It makes me feel so humble - but this I'd like to say
If some kind fairy waved her wand and offered me the Earth
I'd rather be a Freeman in this City of my Birth.
My wanderings have taken me to countries strange and far
From Iceland to the Tropic Isles, but, lovely as they are
I didn't weep when leaving them, my heart was never there
T'was calling me to hurry home to Dublin City Fair
To York Street, Cork Street, Meath Street and the Coombe
I know them all, I've walked them all when I was in full bloom
I love the little houses where the decent people live
The open handed people who haven't much to give
God Bless them all, God bless us too and send us all his peace
May kindness and friendship in Old Dublin never cease
Dear Old Dublin!
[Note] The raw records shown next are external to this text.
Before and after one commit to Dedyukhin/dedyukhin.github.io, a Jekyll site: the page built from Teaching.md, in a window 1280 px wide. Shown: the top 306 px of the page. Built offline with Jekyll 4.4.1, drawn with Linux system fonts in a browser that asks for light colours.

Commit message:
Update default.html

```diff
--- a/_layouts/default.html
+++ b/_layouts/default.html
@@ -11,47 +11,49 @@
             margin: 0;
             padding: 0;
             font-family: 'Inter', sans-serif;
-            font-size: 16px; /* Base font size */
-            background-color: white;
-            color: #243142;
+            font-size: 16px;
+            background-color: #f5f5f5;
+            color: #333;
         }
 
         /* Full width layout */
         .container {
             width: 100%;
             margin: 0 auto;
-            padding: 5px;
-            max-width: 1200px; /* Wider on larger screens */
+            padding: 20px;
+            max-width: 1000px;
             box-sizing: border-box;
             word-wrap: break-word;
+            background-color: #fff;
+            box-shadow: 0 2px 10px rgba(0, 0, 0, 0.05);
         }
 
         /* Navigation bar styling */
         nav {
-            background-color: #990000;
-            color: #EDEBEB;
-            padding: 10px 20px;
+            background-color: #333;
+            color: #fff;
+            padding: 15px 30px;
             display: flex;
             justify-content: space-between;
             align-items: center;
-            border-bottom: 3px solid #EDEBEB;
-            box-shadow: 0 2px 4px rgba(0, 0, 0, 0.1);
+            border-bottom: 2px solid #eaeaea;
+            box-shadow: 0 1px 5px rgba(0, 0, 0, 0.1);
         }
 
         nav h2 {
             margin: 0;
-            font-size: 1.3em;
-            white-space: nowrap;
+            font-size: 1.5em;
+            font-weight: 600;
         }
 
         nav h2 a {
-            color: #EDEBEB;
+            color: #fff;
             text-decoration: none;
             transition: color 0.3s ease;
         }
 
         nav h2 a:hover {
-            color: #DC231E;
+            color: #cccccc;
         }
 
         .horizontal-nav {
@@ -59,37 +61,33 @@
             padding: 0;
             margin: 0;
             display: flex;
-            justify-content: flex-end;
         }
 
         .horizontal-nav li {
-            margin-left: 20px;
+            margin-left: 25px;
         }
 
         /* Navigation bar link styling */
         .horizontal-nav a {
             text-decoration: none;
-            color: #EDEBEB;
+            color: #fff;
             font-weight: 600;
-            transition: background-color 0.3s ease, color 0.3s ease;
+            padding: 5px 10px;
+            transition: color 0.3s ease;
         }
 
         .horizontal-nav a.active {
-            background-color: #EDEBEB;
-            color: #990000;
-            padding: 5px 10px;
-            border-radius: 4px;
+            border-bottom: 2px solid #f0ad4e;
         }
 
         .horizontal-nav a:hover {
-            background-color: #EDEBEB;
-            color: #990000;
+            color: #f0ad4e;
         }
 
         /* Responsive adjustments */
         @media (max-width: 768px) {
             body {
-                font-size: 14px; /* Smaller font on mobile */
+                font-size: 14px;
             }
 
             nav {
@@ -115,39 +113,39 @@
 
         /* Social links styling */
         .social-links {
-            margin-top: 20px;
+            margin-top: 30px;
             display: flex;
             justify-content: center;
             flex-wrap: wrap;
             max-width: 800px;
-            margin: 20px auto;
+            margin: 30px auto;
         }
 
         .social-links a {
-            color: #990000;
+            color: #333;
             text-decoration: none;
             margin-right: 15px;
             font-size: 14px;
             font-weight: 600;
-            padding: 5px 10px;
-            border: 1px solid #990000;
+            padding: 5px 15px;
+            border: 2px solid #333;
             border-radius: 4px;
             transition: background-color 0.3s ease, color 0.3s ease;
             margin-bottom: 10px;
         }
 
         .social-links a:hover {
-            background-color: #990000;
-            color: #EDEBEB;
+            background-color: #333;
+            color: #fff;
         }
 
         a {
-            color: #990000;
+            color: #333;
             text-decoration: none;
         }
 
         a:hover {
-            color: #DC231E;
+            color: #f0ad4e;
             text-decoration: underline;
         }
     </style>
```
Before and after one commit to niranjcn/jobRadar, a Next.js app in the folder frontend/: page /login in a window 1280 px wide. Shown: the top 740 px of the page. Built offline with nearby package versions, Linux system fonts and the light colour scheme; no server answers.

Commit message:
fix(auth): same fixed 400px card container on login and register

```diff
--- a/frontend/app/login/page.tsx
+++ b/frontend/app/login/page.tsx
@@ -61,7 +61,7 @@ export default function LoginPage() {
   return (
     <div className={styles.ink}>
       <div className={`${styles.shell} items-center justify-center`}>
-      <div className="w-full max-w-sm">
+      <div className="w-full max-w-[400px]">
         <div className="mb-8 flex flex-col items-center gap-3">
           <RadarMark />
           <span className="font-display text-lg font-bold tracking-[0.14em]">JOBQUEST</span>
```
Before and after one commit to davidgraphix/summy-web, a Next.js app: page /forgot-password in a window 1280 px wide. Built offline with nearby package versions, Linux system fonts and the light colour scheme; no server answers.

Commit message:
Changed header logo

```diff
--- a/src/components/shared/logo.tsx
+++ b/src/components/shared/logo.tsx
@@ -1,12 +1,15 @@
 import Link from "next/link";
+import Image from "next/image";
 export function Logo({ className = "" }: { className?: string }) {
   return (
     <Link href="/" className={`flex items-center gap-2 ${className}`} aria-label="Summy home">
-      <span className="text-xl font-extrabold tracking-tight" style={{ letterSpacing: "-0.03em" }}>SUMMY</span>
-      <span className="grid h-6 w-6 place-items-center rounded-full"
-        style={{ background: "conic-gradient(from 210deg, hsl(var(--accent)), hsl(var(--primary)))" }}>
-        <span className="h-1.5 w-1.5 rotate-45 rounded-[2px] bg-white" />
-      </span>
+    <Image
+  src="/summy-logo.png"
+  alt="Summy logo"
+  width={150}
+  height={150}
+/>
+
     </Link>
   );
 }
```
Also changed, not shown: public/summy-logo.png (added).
Lovely Dublin! May you ever lovelier grow
As long as leave grow on the tress and Liffey Waters flow!

copyright Noel Purcell

- I gather he has also appeared on an Irish stamp. How did that come about?

It was done as his 100th Birthday approached. Mum was asked for a photo and gladly gave a great one of Dad at his favourite hobby, Laytown Races!

- Do you know if your dad had a favourite role in his career? 

I think he was proudest of 'Mutiny' and staying sane while Brando and Richard harris tried to kill each other regularly!

- Of all his performances, do you have a favourite and why?

Watch Your Stern seconded by 'Iron Maiden"  He did a great Admiral!

- How do you think your father would like to be remembered?

I am very honoured and proud that he is remembered on these wesites. He was so humble, yet proud that he felt he gave value for money

- Finally, I must ask - what's your favourite Carry On film and why?

Carry on Nurse!  No contest!

I would like to thank Patrick for taking the time to answer my questions - it was a joy. 

You can follow me on Twitter @CarryOnJoan on Facebook and on Instagram


  1. As a young schoolboy I met Noel Purcell a couple of times in Tandragee N. Ireland. What a lovely man he was.I always wondered why he visited such a small town, perhaps he had relatives there?

    1. Dad had a great racing pal, Hugh Glynn McGlashen (I think that was his surname). My brother, GLynn (whom Dad called Hughie!) is named after him.

  2. Always remember Mr Purcell as a Rabbi in the film Fight of the Doves. He looked so stern, but was so kind to the children it made me cry.

  3. Dad was very, very proud that the Jewish Temple in Dublin thought that his performance was so well done, they made him an honorary Rabbi!